*What you have to do:* Below are records; report the number of lines in them that include the word "background", with no other text.

-- Records shown follows --

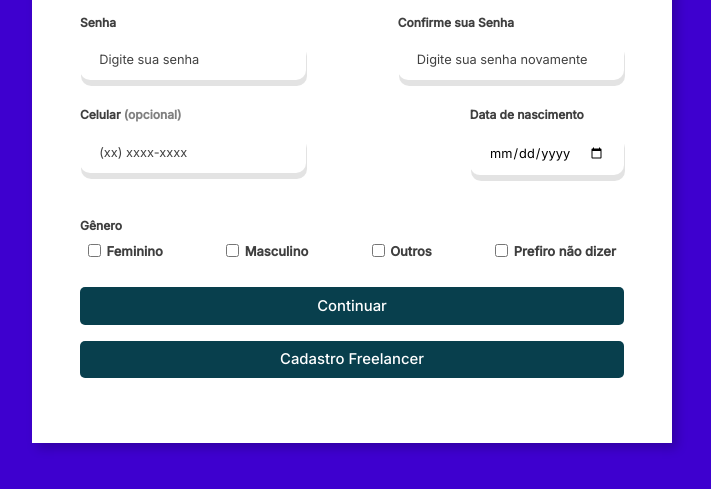
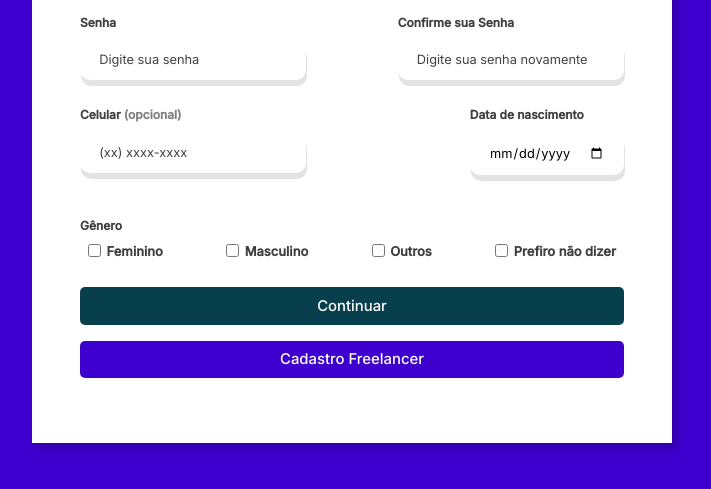
Before and after one commit to IsraelAllan/proto.cli, a plain HTML site: page index.html in a window 1280 px wide. Shown: the part 277-766 px from the top of the page, without its empty margins (288-999 px from the left). Drawn offline with Linux system fonts and the light colour scheme.

Commit message:
Update style.css

```diff
--- a/style.css
+++ b/style.css
@@ -165,14 +165,14 @@ body {
     width: 100%;
     margin-top: 1rem;
     border: none;
-    background-color: #083F4D;
+    background-color:   #3E00CF;
     padding: 0.62rem;
     border-radius: 5px;
     cursor: pointer;
 }
 
 .freelancer-button button:hover {
-    background: linear-gradient(to right, #3E00CF,#1A545C) ;
+    background: linear-gradient(to right, #1A545C, #3E00CF) ;
 }
 
 .freelancer-button button a {
```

-- Records shown concluded --

*Exercise response:* 4